*Task to carry out:* Counting only the lines below that contain the word "shown", what is the total? Give it with no other words.
** Opening Entries provided block **
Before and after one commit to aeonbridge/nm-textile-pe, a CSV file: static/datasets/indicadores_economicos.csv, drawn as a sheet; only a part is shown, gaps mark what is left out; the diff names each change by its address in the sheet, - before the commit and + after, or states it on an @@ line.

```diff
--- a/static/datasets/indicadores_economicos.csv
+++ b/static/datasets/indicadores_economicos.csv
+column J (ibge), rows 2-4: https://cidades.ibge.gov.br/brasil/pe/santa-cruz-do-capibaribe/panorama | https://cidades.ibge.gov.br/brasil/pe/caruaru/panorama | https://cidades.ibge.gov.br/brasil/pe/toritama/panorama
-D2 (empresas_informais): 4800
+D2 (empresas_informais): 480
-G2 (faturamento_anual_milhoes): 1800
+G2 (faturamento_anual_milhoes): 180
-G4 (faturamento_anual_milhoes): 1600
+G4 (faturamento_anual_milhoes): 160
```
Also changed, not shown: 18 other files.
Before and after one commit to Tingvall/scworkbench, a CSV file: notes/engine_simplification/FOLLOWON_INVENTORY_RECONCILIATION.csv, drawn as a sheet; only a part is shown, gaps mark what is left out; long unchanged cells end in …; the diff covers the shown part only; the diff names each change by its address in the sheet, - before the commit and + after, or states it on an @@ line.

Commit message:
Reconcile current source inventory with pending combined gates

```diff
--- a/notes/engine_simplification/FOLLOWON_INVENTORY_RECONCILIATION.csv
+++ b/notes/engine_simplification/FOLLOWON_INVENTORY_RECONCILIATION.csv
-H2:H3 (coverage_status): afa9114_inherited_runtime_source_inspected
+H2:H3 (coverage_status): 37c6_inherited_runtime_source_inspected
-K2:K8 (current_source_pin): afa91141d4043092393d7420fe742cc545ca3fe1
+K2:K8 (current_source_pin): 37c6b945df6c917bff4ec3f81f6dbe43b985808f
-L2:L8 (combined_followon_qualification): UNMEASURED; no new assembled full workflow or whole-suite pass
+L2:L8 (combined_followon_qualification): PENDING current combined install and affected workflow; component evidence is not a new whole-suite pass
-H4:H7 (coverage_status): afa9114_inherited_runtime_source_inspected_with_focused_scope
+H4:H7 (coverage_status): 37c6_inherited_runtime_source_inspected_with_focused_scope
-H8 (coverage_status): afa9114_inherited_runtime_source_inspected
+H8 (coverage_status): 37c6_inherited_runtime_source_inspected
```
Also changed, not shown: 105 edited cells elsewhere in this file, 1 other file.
** Closing Entries provided block **
*Output of the task:* 4